**Supplied records:**
^^^^

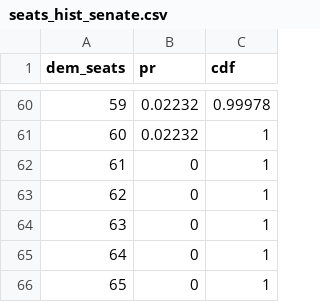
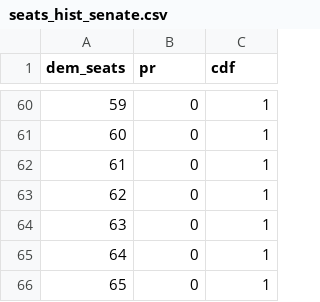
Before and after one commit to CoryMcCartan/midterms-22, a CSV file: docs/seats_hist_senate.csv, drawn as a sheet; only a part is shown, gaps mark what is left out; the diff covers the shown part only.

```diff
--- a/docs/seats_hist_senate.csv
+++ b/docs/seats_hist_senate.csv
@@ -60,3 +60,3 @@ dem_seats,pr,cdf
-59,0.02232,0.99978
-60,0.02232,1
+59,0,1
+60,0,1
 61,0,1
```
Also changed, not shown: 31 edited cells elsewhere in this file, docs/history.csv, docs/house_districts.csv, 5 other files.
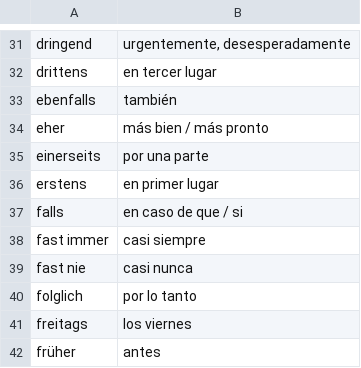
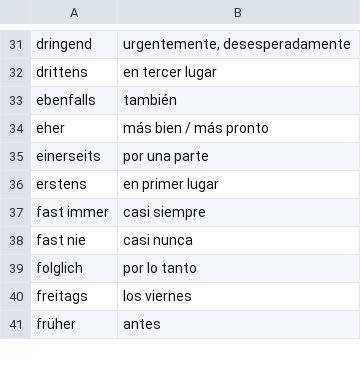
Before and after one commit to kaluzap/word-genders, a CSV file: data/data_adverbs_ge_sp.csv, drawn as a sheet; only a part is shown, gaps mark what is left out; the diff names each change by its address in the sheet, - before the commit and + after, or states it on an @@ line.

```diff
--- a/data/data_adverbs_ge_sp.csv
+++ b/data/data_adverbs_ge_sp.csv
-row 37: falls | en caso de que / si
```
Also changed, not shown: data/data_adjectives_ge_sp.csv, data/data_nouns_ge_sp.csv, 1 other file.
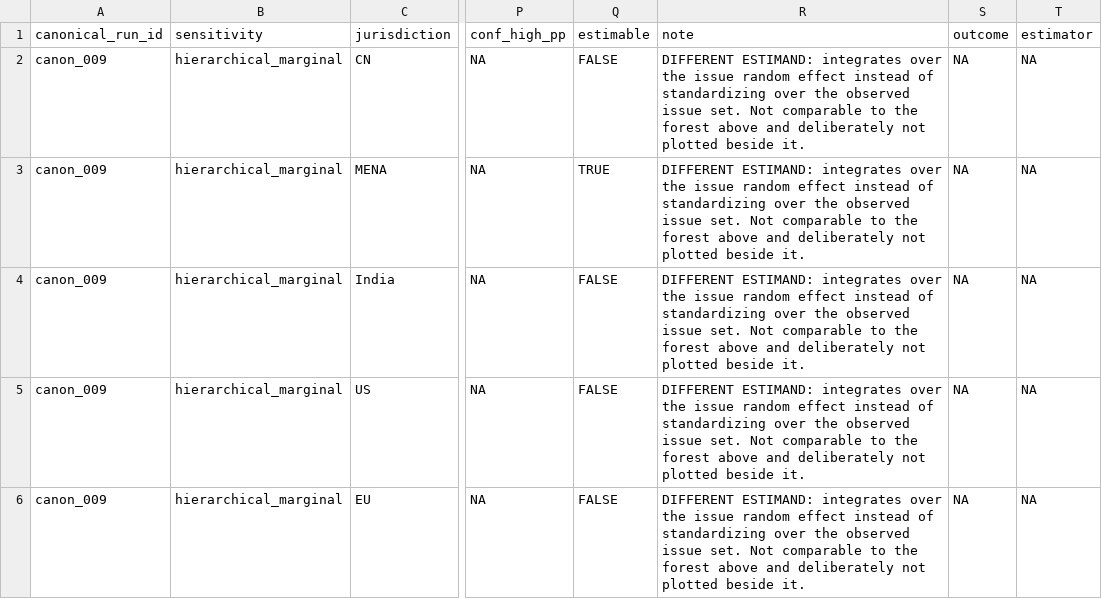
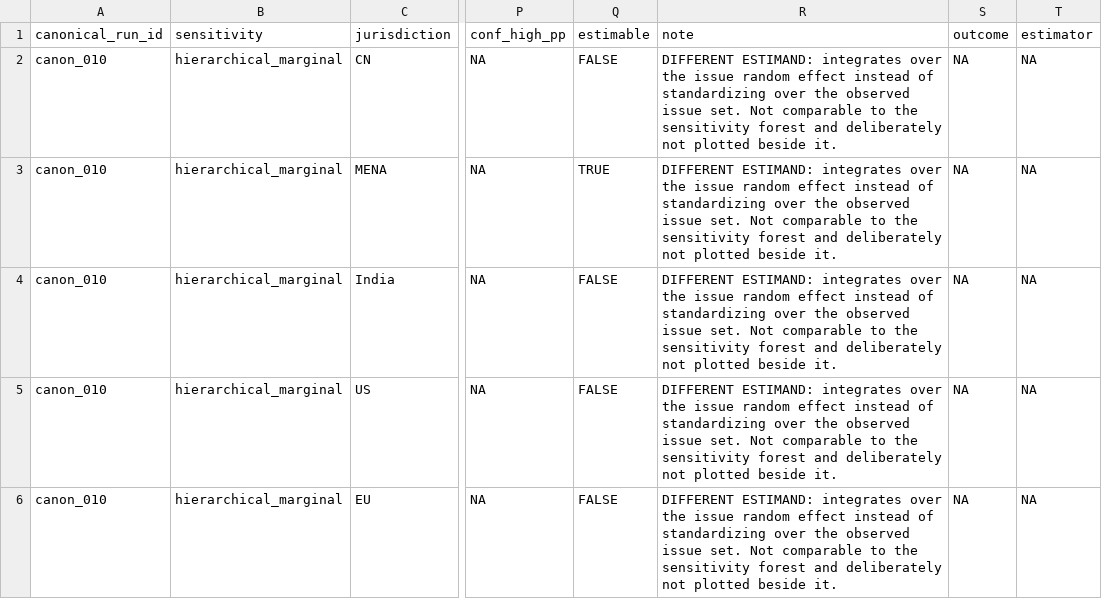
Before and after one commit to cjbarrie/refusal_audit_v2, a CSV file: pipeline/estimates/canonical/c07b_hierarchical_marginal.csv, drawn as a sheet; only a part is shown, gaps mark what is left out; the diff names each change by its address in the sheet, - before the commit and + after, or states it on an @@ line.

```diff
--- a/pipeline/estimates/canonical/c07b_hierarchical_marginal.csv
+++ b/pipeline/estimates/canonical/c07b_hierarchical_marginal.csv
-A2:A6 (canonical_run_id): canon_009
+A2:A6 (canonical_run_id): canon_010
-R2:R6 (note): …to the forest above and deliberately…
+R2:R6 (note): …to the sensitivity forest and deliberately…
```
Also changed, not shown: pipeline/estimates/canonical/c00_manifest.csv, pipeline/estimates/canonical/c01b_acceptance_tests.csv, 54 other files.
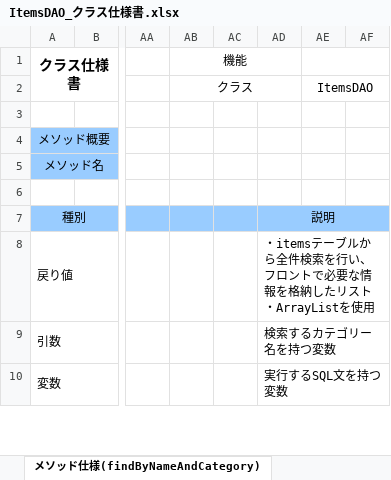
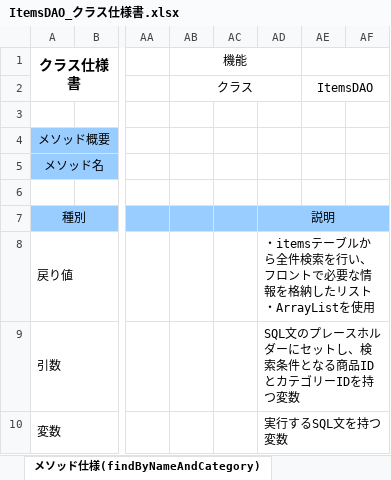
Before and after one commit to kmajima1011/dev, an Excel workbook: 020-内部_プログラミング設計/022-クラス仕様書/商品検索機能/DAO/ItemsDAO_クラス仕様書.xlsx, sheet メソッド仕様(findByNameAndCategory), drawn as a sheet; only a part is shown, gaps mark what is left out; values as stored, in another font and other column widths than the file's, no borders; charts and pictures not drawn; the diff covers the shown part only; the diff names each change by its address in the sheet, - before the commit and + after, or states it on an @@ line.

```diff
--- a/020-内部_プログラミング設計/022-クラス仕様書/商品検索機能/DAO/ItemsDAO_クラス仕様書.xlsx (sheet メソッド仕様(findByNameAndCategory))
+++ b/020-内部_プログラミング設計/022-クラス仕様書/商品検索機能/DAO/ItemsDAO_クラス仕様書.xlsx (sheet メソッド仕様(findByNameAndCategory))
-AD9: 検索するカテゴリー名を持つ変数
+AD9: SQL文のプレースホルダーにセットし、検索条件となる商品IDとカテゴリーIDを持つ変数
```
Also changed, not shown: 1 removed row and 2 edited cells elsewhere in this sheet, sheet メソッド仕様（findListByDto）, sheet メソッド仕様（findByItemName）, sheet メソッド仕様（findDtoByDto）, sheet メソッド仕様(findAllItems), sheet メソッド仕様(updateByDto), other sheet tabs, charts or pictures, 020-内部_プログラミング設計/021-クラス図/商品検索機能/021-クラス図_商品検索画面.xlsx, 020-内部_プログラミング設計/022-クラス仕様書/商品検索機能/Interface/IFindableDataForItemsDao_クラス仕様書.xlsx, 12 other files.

^^^^

**Exercise details:**
Copy all lines of the material above where the string "files" occurs.

**Completed exercise:**
Also changed, not shown: 31 edited cells elsewhere in this file, docs/history.csv, docs/house_districts.csv, 5 other files.
Also changed, not shown: pipeline/estimates/canonical/c00_manifest.csv, pipeline/estimates/canonical/c01b_acceptance_tests.csv, 54 other files.
Also changed, not shown: 1 removed row and 2 edited cells elsewhere in this sheet, sheet メソッド仕様（findListByDto）, sheet メソッド仕様（findByItemName）, sheet メソッド仕様（findDtoByDto）, sheet メソッド仕様(findAllItems), sheet メソッド仕様(updateByDto), other sheet tabs, charts or pictures, 020-内部_プログラミング設計/021-クラス図/商品検索機能/021-クラス図_商品検索画面.xlsx, 020-内部_プログラミング設計/022-クラス仕様書/商品検索機能/Interface/IFindableDataForItemsDao_クラス仕様書.xlsx, 12 other files.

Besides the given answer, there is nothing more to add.